▶ **What you need to do**
Restate word for word the entries below, starting with the line with "Before and after one commit to robhanssen/hoa-surveys, a" and continuing through the line with "6 other files.". Include both of those lines and no others.

◆ ◆ ◆

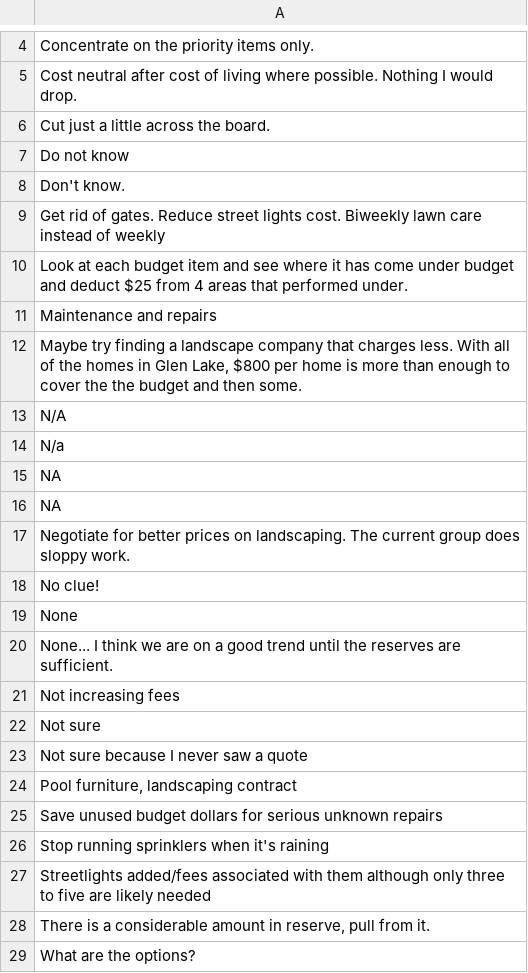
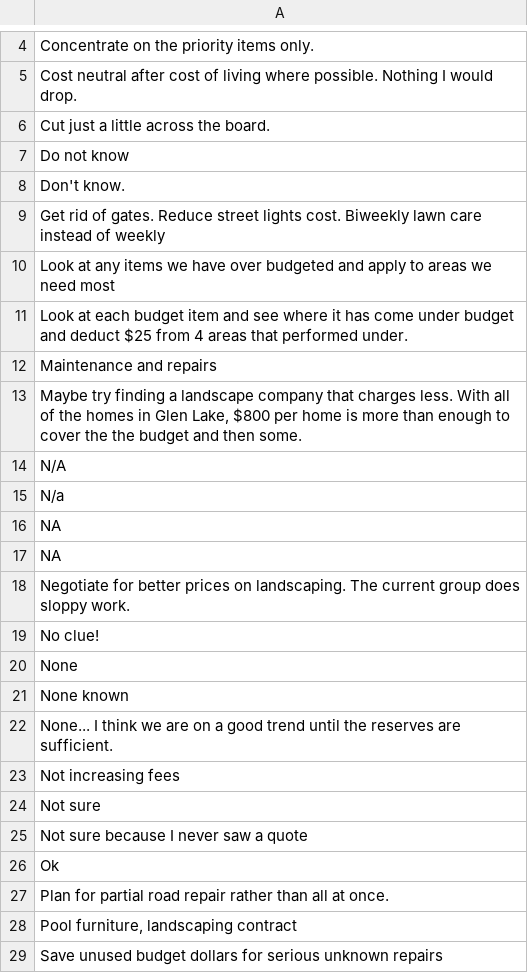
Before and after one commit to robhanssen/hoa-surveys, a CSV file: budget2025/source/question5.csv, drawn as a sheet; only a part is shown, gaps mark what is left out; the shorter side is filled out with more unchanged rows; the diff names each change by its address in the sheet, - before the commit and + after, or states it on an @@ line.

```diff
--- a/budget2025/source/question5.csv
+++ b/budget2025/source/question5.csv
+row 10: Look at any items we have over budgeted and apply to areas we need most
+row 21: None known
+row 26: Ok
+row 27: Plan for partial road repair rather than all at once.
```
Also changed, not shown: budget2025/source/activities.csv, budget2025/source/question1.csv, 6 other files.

◆ ◆ ◆

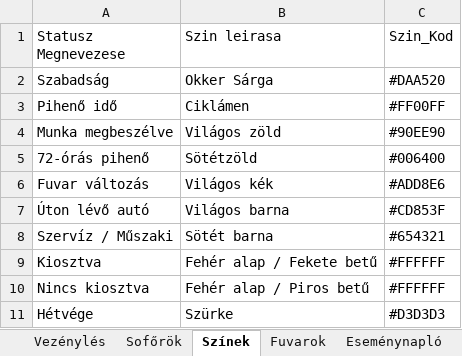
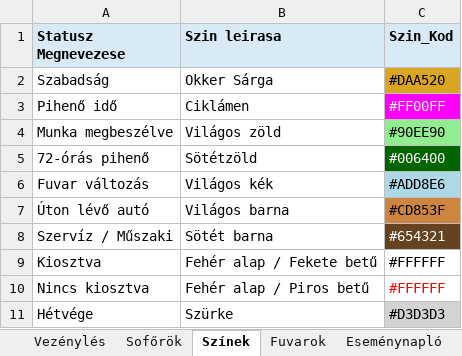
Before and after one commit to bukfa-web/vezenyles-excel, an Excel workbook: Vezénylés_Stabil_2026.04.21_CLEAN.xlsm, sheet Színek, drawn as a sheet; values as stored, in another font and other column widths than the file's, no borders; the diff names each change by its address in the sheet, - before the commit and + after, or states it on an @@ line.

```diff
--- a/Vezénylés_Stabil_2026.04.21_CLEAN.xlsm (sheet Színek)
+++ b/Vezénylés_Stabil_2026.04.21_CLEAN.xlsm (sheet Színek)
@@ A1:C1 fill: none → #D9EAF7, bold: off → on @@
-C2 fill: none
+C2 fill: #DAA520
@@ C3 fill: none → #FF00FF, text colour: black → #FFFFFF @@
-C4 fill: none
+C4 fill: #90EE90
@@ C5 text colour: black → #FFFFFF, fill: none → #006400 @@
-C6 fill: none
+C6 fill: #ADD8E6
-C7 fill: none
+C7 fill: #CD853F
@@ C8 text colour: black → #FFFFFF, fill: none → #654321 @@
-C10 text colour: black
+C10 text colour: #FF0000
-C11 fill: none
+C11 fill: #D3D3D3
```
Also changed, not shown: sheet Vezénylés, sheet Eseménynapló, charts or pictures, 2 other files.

◆ ◆ ◆

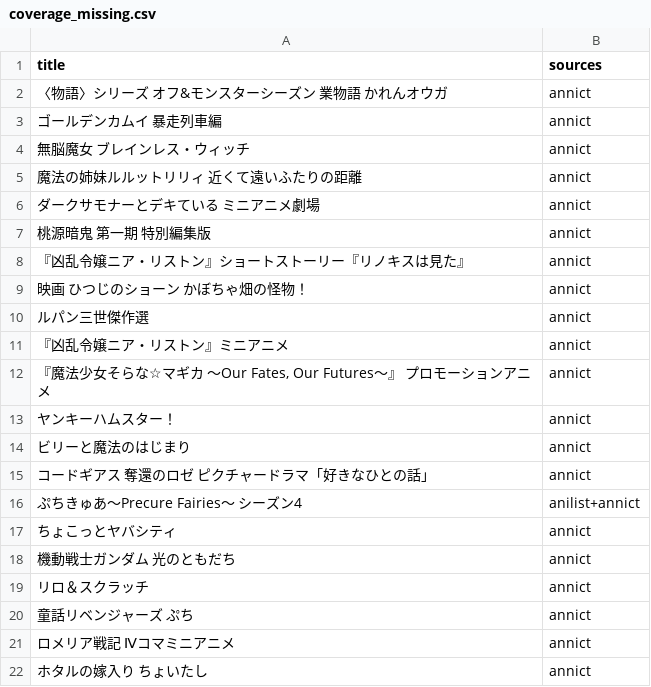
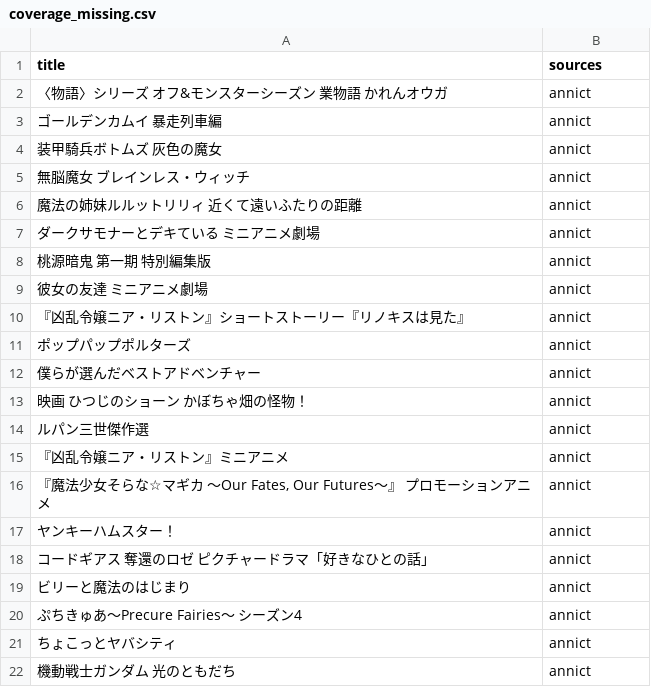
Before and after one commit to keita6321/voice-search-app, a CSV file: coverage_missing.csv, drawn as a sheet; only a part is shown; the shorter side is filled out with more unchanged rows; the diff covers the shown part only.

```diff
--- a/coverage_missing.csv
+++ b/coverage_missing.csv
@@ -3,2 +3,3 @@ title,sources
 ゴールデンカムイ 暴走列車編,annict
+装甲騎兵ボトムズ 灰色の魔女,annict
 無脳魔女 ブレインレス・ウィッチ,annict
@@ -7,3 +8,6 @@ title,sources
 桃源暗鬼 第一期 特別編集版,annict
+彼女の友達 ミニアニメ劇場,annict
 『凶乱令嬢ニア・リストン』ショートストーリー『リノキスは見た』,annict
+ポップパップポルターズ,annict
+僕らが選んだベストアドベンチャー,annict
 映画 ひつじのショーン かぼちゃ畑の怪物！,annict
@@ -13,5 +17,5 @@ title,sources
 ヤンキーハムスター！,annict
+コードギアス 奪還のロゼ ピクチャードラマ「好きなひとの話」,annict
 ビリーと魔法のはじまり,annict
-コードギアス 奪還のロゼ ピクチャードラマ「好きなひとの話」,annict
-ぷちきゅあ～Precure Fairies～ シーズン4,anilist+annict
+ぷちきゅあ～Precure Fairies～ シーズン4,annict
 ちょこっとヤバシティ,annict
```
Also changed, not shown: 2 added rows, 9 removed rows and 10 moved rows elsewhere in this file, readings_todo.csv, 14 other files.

◆ ◆ ◆

▶ **Result for this exercise**
Before and after one commit to robhanssen/hoa-surveys, a CSV file: budget2025/source/question5.csv, drawn as a sheet; only a part is shown, gaps mark what is left out; the shorter side is filled out with more unchanged rows; the diff names each change by its address in the sheet, - before the commit and + after, or states it on an @@ line.

```diff
--- a/budget2025/source/question5.csv
+++ b/budget2025/source/question5.csv
+row 10: Look at any items we have over budgeted and apply to areas we need most
+row 21: None known
+row 26: Ok
+row 27: Plan for partial road repair rather than all at once.
```
Also changed, not shown: budget2025/source/activities.csv, budget2025/source/question1.csv, 6 other files.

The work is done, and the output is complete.